The association is a tight ship run by volunteers and one “very part-time” staff member in the office. Normally, they make a small amount of money from hall rentals, but that ground to a halt this year due to COVID.
Daniel Smith, who has fished and hunted all his life, started volunteering for the association when he retired from a career in corrections nearly five years ago. He is not only a dedicated volunteer but also Kyle’s father.
A partnership is born
“This all came together in late November,” Daniel says. He learned from local driller Pat Casey that Rick Ruttig, founder of Haliburton Artesian Water Wells, had drilled the original wells at no charge in the early 1990s. Daniel left a message with Jake Woodward, current co-owner of the drilling company with Dave Walker. While waiting for Jake to call back, father told son about the situation. “At first we thought the well just needed to be jetted, but it turns out the well was enclosed in a pump house so you couldn’t get the equipment in close enough.”

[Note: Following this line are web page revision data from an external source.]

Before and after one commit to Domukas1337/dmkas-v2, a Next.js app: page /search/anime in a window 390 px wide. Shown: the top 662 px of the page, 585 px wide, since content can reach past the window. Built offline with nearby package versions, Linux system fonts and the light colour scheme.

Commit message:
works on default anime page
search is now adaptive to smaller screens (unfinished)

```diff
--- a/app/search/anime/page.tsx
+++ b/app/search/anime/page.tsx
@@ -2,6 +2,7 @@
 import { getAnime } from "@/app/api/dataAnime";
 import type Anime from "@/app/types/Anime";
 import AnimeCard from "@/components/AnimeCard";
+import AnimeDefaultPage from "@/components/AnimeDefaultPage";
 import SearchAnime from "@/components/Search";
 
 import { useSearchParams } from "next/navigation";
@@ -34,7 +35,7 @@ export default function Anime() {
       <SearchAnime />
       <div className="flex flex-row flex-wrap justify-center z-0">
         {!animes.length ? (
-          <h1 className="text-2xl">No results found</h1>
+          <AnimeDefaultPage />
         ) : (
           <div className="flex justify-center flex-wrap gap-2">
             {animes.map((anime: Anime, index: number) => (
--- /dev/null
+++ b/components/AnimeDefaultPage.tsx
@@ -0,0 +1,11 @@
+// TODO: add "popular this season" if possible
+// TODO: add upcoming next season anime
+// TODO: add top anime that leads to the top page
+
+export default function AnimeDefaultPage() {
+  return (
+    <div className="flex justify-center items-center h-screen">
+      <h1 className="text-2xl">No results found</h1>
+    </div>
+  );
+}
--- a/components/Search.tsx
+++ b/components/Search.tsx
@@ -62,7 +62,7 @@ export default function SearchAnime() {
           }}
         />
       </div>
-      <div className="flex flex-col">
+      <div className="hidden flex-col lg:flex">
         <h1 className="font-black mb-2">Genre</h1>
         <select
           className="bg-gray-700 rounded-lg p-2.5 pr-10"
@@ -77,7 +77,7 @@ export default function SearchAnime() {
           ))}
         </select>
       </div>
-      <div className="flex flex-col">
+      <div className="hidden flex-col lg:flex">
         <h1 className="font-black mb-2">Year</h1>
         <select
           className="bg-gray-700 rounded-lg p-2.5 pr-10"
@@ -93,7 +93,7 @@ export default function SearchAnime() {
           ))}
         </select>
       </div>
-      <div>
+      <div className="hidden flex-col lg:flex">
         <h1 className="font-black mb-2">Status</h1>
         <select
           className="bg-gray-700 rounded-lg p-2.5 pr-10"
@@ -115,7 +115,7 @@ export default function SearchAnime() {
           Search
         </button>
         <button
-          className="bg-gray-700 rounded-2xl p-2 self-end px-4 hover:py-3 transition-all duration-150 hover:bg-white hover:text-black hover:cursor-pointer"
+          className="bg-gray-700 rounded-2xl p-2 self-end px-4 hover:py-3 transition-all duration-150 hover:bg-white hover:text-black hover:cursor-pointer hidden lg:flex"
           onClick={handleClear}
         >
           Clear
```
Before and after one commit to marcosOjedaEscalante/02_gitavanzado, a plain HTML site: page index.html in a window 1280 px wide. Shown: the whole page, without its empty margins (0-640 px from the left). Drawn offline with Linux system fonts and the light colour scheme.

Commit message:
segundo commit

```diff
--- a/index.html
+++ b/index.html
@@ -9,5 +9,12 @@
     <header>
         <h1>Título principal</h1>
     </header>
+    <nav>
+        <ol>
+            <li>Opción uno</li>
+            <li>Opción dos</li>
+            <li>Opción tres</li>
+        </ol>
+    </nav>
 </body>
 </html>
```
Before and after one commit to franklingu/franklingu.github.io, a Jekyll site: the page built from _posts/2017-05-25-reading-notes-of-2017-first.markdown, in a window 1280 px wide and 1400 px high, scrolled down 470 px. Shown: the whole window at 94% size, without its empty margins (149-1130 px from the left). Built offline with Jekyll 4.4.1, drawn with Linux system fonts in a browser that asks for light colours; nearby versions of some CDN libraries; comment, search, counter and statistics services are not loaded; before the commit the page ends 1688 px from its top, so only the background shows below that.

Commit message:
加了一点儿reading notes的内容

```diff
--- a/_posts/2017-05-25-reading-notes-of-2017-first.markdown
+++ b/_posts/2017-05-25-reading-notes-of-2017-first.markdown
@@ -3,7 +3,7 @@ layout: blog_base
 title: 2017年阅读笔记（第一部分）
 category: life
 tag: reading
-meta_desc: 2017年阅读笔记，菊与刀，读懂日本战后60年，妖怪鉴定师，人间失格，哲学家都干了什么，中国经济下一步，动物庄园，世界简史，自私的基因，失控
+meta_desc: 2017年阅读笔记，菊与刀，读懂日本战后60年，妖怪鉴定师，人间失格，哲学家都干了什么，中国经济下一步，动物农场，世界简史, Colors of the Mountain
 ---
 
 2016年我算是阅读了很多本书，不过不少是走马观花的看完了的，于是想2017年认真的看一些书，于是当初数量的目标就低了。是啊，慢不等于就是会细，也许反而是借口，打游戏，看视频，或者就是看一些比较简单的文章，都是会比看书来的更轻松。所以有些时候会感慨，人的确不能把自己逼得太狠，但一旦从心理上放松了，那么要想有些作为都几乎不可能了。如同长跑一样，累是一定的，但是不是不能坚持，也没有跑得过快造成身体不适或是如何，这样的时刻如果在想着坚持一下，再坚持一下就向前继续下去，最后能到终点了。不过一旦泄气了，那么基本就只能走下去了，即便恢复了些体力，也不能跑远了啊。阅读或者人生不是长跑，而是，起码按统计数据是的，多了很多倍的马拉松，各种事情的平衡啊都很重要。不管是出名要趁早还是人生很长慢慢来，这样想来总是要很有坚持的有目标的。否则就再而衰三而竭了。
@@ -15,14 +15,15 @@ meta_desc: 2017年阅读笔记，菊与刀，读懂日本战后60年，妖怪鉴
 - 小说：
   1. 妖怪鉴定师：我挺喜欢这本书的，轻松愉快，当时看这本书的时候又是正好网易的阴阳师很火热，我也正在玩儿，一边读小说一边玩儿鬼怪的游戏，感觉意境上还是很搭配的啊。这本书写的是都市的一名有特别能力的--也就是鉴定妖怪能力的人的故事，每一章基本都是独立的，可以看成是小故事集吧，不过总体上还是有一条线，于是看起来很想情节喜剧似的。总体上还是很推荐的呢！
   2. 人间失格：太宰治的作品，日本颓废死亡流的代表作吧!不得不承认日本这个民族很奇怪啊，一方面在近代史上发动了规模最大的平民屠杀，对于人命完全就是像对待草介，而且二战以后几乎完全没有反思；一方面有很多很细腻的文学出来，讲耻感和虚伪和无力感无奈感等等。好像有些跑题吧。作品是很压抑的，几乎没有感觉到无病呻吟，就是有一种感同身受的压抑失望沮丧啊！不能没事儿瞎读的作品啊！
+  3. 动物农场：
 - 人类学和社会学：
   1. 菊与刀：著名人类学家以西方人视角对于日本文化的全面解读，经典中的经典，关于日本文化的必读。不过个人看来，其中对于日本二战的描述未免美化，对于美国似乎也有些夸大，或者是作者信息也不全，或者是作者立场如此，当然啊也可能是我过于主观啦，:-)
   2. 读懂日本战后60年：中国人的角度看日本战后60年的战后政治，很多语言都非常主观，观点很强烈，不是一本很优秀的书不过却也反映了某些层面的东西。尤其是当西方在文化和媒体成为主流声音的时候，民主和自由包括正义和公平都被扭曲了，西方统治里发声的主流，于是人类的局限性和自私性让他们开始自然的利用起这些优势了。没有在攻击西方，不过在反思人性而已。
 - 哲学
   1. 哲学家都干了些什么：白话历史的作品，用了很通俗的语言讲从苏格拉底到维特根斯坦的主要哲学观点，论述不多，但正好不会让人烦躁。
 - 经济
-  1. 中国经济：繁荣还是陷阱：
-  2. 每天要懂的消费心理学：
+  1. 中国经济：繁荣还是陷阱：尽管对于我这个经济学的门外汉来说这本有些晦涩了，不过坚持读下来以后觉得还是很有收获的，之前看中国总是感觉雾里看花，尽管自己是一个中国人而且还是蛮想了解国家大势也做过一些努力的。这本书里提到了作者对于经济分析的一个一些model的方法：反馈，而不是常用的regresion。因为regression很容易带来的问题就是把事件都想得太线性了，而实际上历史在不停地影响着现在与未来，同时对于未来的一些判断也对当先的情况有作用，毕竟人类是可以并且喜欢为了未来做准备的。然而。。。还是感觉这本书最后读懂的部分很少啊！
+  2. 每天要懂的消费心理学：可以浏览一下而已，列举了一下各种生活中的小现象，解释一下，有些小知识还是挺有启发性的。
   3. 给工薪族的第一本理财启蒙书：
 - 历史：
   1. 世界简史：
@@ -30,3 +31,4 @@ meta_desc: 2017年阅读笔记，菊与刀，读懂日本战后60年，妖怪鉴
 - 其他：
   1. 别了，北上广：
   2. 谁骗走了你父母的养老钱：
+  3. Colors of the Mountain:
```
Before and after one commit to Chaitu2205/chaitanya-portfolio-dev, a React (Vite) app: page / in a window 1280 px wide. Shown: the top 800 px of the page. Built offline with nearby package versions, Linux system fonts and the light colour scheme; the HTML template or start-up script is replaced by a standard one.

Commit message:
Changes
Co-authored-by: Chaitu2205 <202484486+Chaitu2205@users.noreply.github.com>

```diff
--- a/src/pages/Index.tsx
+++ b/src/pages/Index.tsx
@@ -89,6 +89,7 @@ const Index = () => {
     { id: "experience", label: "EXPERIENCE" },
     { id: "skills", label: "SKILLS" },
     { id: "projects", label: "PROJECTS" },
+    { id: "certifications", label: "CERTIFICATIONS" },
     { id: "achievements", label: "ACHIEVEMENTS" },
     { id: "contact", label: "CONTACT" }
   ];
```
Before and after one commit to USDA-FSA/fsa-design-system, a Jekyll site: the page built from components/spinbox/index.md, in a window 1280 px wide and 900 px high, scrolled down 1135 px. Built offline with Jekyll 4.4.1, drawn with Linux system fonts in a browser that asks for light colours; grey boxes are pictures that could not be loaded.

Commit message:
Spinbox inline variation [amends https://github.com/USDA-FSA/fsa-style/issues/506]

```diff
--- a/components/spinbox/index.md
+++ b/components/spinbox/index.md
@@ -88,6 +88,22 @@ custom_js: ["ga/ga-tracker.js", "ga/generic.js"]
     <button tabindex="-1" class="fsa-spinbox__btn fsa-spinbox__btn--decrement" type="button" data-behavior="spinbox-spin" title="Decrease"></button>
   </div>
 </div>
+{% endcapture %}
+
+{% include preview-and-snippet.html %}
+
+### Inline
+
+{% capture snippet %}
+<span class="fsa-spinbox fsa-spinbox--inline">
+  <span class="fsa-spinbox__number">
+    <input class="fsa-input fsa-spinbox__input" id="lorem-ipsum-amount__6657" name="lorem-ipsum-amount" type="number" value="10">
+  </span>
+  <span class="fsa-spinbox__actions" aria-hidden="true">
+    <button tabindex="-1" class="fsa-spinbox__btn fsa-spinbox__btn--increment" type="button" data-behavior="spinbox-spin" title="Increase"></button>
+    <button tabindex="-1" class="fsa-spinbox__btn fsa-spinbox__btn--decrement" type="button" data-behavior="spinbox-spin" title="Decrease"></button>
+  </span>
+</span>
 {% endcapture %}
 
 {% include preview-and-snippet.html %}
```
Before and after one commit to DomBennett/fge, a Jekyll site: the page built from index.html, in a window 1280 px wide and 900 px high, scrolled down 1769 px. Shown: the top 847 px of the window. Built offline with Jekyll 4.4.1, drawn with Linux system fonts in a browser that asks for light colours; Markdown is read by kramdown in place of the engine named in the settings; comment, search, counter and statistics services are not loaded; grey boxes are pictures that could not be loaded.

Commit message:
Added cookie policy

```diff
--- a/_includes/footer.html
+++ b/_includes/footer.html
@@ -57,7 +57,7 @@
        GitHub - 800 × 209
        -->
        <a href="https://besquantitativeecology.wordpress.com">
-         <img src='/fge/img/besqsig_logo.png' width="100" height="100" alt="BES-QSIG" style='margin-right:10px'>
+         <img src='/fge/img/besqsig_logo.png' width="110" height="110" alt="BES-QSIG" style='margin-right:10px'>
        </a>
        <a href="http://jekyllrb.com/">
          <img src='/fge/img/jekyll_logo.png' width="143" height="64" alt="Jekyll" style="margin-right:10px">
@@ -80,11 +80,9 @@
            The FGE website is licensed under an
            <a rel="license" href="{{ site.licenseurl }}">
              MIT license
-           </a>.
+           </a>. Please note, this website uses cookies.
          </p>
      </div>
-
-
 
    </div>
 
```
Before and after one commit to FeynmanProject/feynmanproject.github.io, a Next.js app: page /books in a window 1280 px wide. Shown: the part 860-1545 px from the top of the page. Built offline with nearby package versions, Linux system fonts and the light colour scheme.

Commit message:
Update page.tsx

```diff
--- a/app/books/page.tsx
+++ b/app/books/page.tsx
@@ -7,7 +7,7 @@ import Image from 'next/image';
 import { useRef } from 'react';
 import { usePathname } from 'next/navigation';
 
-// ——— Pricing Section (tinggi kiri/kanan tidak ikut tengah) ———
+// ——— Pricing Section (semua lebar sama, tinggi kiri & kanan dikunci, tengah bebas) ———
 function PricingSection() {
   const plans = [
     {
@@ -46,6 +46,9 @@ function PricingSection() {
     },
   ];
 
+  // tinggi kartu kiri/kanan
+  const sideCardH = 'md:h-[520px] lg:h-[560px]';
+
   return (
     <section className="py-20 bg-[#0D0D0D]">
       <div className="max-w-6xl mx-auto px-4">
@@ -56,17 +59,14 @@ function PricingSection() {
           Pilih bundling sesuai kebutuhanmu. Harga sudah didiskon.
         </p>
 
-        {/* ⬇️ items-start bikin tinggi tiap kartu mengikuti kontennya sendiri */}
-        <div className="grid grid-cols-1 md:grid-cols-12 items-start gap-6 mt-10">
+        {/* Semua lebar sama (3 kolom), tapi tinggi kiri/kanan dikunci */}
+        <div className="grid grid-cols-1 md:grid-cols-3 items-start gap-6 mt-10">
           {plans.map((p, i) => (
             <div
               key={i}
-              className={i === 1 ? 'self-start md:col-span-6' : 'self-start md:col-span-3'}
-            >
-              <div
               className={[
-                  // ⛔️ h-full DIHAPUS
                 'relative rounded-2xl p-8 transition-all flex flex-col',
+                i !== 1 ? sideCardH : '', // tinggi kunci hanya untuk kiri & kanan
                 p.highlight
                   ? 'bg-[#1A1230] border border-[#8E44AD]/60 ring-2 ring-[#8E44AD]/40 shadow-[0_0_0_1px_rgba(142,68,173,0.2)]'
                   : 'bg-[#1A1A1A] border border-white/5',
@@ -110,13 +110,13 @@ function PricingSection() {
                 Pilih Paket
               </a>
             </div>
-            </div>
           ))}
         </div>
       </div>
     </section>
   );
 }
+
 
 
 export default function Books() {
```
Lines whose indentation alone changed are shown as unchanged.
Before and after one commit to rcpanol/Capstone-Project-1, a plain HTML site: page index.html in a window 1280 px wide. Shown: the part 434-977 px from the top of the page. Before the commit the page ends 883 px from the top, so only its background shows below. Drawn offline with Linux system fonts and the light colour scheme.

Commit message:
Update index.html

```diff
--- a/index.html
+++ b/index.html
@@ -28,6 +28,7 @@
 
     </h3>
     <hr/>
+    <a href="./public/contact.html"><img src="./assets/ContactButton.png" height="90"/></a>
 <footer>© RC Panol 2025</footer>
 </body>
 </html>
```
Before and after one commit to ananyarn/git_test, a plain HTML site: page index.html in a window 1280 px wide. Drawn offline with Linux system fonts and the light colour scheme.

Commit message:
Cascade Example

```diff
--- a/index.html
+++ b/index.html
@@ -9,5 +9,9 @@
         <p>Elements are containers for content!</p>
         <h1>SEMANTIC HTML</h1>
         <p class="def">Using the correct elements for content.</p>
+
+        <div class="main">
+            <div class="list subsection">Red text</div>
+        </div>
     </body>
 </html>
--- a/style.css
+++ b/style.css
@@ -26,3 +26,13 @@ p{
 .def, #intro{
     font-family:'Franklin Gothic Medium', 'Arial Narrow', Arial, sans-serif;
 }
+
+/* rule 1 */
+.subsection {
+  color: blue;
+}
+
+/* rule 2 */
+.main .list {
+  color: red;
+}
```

It made sense to drill a new well, but it was an expensive proposition. “Kyle wanted in on it,” Daniel says. “He said Aardvark would supply the pump and other supplies. After my jaw dropped, I said, ‘Are you sure?’ ”
Kyle and his family have enjoyed the hatchery’s outdoor exhibits and Turtle Guardians educational program over the years. “We’d go feed the fish, do morning and evening feedings, check the water rates and water quality,” he says. “Whenever we have the time, we always stop in.”
He shared his dad’s concern. “In wintertime, that’s when they fill the hatchery to capacity. They need more water.”
“We got hold of Jake, and he was more than happy to drill the well, but obviously it’s a costly undertaking,” Kyle says.
Rob Martini, vice-president of Canadian Pipe & Pump Supply Ltd. (Canpipe), jumped on board to donate well casing and screen. Drilling is set to begin on Dec. 17.
Smith also will donate and install the pump and pumping system – “if we can’t find someone to help.”
He says they may ask a local rental company to borrow an excavator to run the lines. Depending on how that goes, they may also need the services of a local plumber and electrician.
He is hoping community-minded businesses will want to be associated with the tourist draw, which is a three-hour drive for Kyle and two hours north of Toronto. A lot of people would be appreciative of companies that donate supplies and volunteer time to this project, he says. “People call it the next Muskoka. It’s a booming area.”
“In our industry 90 per cent of people love fishing. You need to have fish to fish,” Kyle says. “It’s neat because everyone involved with this project is an OGWA member, including the hatchery.”
“We do what we can to help out the community,” Daniel says. “It’s a struggle to keep this place afloat, so when guys like these come forward, it’s great.”
For more information, visit the Haliburton Highlands Outdoors Association website at https://www.hhoa.on.ca. To get involved in bringing in the new well or help maintain the hatchery’s other wells in future, call Daniel Smith at 705-457-5417 or email him at firstname.lastname@example.org.